System of measurement
At the dawn of their civilization, the Egyptians developed a unique system of measurement. It was only natural that the ancient units of measurement were based on body parts as the easiest way to find the size of an object is to compare it with the length of various parts of the body. Let’s explore some units of length for a better understanding of the system:
- The finger, the basic unit, was about 1.875 cm
- Four fingers constituted the palm that was approximately 7.5 cm
- Seven palms constituted the cubit that was about 52.5 cm
According to scientific evidence, the Egyptians were the first to develop the base 10 numeration system. Again, using body parts, they created a relatively simple system that was based on ten figures.

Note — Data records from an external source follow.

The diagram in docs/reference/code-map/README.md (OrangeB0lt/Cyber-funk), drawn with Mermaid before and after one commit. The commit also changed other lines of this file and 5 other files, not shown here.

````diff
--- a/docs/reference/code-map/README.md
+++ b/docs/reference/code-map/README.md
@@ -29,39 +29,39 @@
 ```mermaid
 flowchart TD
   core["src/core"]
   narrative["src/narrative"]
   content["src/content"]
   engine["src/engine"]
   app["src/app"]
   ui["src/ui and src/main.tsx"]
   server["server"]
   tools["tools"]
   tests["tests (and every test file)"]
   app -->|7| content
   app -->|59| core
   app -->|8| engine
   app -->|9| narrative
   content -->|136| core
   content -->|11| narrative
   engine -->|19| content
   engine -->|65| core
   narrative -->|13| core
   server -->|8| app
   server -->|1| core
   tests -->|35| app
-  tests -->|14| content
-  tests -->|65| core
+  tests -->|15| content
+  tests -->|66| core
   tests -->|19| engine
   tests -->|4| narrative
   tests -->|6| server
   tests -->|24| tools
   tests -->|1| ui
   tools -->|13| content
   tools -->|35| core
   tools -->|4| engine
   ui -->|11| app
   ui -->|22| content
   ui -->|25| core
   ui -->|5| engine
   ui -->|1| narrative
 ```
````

Archeologists believe that the Egyptians invented the decimal numeric system around 3000 - 2700 BCE. The Egyptians used the following hieroglyphs to represent numerals:
- A stroke was used for units – one stroke meant “one,” two strokes stood for “two,” etc.

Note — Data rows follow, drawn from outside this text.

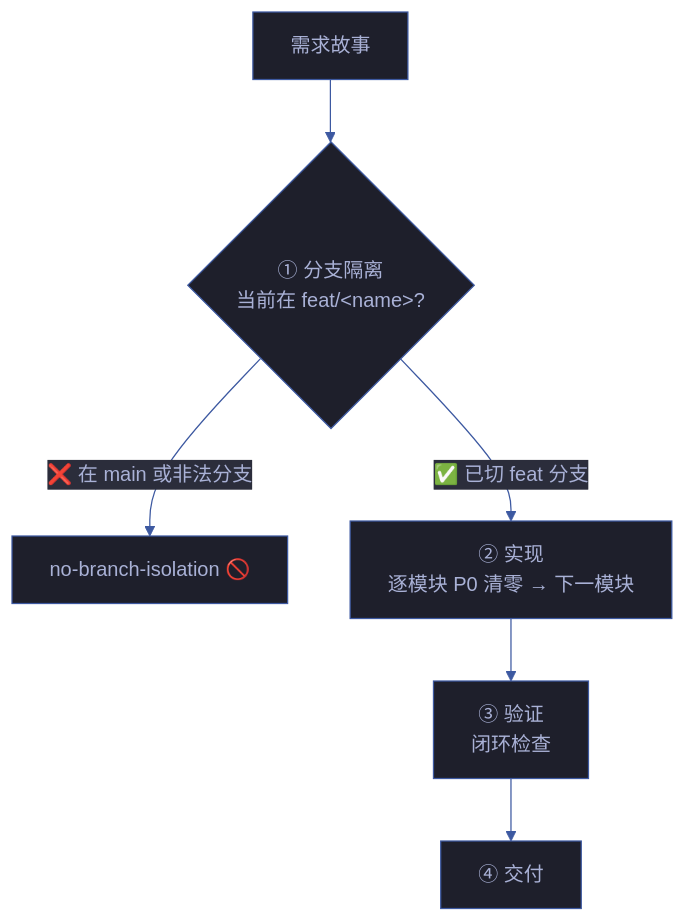
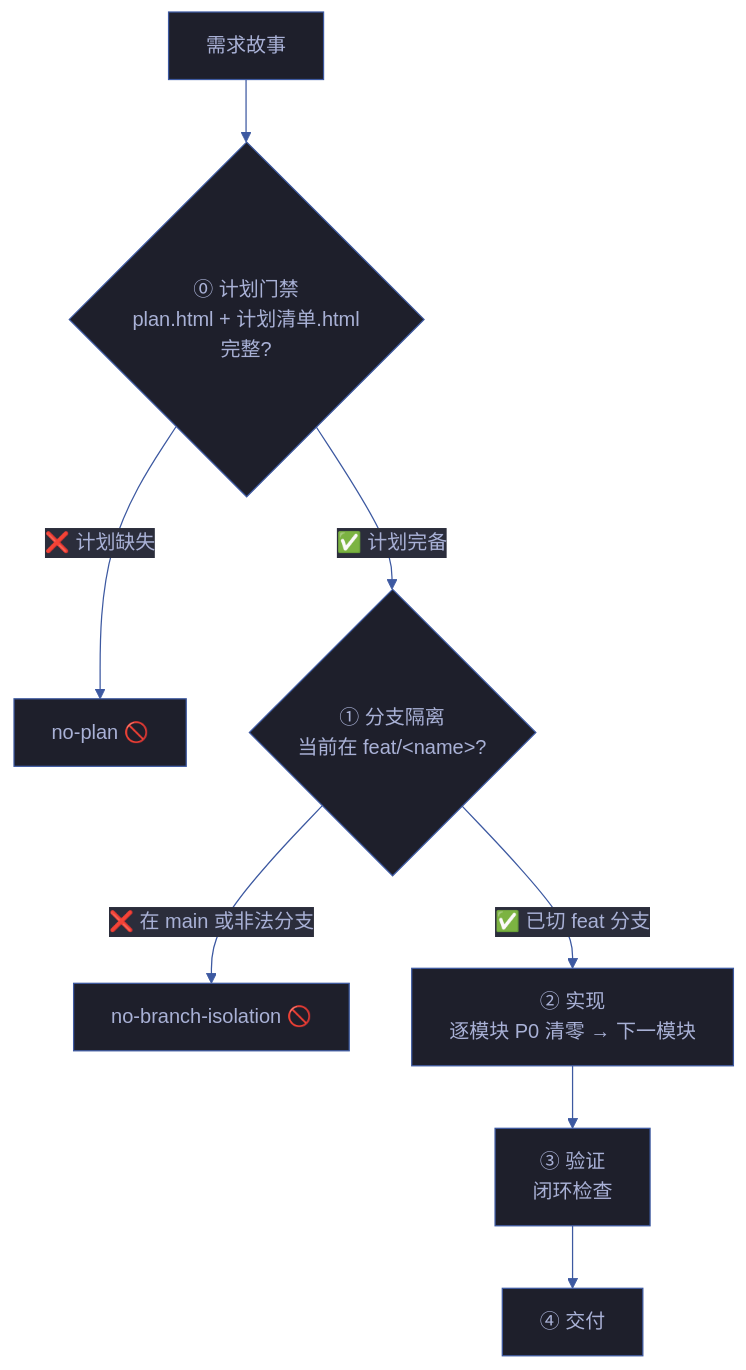
Before and after one commit to effiy/YrY: the first of 15 diagrams in rules/code-pipeline.md, drawn with Mermaid. The commit also changed other lines of this file and 6 other files, not shown here.

First line of the commit message:
feat: add planner agent + plan-execution rule + mermaid-theme enhancements

````diff
--- a/rules/code-pipeline.md
+++ b/rules/code-pipeline.md
@@ -41,18 +41,20 @@
 ```mermaid
 %%{init: {'theme': 'base', 'themeVariables': {
   'primaryColor': '#1e1f2b',
   'primaryTextColor': '#a9b1d6',
   'primaryBorderColor': '#3d59a1',
   'lineColor': '#3d59a1',
   'secondaryColor': '#2b2d3b',
   'tertiaryColor': '#21232f'
 }}}%%
 flowchart TB
-    REQ["需求故事"]:::src --> BR{"① 分支隔离<br/>当前在 feat/&lt;name&gt;?"}
+    REQ["需求故事"]:::src --> PLAN{"⓪ 计划门禁<br/>plan.html + 计划清单.html<br/>完整?"}
+    PLAN -->|"❌ 计划缺失"| XPLAN["no-plan 🚫"]:::block
+    PLAN -->|"✅ 计划完备"| BR{"① 分支隔离<br/>当前在 feat/&lt;name&gt;?"}
     BR -->|"❌ 在 main 或非法分支"| X0["no-branch-isolation 🚫"]:::block
     BR -->|"✅ 已切 feat 分支"| MOD["② 实现<br/>逐模块 P0 清零 → 下一模块"]:::phase
     MOD --> VERIFY["③ 验证<br/>闭环检查"]:::phase
     VERIFY --> DONE["④ 交付"]:::done
 
 
 ```
````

- An arch was used for tens – one arch was used for “ten,” two arches represented “twenty,” etc.
- A coiled rope was used for hundreds – one coiled rope meant “100,” while three coiled ropes were used to represent “three hundred,” etc.
- A lotus plant was used for thousands – one flower denoted “1,000,” four flowers meant “4,000,” etc.
- The number 10,000 was depicted by a finger
- A frog was used to depict the number 100,000
- A hieroglyph depicting a kneeled god with raised arms denoted 1,000,000.
The development of trade led to the appearance of fractions. According to archeological evidence, the ancient Egyptians introduced fractions as early as 1000 BCE. The reciprocal of a fraction was depicted by the hieroglyph “mouth.” Besides, they had special hieroglyphs to write such fractions as 1/2, 2/3, and 3/4. The use of fractions helped them to find the approximate area of a circle – they noticed that the area of a circle that has a diameter of 9 units is equivalent to the area a square of side 8 units. Therefore, to find areas of other circles they multiplied their diameter by 8/9 and then squared it. Thus, the ancient Egyptians obtained the approximate value of p.